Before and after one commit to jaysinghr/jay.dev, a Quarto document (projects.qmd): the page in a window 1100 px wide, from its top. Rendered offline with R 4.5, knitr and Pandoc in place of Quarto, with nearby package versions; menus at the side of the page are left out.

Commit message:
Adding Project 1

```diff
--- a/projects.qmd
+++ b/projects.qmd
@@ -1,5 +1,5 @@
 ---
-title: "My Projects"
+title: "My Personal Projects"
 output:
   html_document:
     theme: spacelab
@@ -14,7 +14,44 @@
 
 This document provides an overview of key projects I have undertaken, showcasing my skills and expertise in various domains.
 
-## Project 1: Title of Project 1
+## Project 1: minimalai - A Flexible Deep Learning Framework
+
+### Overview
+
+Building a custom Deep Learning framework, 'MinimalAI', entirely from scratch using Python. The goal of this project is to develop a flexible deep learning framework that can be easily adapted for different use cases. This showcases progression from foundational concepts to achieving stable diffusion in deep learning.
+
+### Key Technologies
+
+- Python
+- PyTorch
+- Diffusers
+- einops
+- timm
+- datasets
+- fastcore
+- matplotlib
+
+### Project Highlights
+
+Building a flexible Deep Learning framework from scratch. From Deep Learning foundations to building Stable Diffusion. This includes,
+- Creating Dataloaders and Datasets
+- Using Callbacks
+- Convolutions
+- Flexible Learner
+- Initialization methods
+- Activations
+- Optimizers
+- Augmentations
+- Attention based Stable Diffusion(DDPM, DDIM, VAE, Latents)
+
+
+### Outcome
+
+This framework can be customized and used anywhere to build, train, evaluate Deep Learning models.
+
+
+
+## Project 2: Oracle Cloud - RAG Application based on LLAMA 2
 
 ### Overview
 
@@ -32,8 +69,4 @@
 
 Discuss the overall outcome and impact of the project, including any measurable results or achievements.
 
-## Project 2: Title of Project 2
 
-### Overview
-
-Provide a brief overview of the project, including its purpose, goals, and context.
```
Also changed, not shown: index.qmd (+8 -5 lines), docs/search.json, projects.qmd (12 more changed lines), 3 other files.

******

*TASK REQUIREMENTS*: Down to the last line, repeat the data exactly.

*ANSWER SPACE*:
Before and after one commit to jaysinghr/jay.dev, a Quarto document (projects.qmd): the page in a window 1100 px wide, from its top. Rendered offline with R 4.5, knitr and Pandoc in place of Quarto, with nearby package versions; menus at the side of the page are left out.

Commit message:
Adding Project 1

```diff
--- a/projects.qmd
+++ b/projects.qmd
@@ -1,5 +1,5 @@
 ---
-title: "My Projects"
+title: "My Personal Projects"
 output:
   html_document:
     theme: spacelab
@@ -14,7 +14,44 @@
 
 This document provides an overview of key projects I have undertaken, showcasing my skills and expertise in various domains.
 
-## Project 1: Title of Project 1
+## Project 1: minimalai - A Flexible Deep Learning Framework
+
+### Overview
+
+Building a custom Deep Learning framework, 'MinimalAI', entirely from scratch using Python. The goal of this project is to develop a flexible deep learning framework that can be easily adapted for different use cases. This showcases progression from foundational concepts to achieving stable diffusion in deep learning.
+
+### Key Technologies
+
+- Python
+- PyTorch
+- Diffusers
+- einops
+- timm
+- datasets
+- fastcore
+- matplotlib
+
+### Project Highlights
+
+Building a flexible Deep Learning framework from scratch. From Deep Learning foundations to building Stable Diffusion. This includes,
+- Creating Dataloaders and Datasets
+- Using Callbacks
+- Convolutions
+- Flexible Learner
+- Initialization methods
+- Activations
+- Optimizers
+- Augmentations
+- Attention based Stable Diffusion(DDPM, DDIM, VAE, Latents)
+
+
+### Outcome
+
+This framework can be customized and used anywhere to build, train, evaluate Deep Learning models.
+
+
+
+## Project 2: Oracle Cloud - RAG Application based on LLAMA 2
 
 ### Overview
 
@@ -32,8 +69,4 @@
 
 Discuss the overall outcome and impact of the project, including any measurable results or achievements.
 
-## Project 2: Title of Project 2
 
-### Overview
-
-Provide a brief overview of the project, including its purpose, goals, and context.
```
Also changed, not shown: index.qmd (+8 -5 lines), docs/search.json, projects.qmd (12 more changed lines), 3 other files.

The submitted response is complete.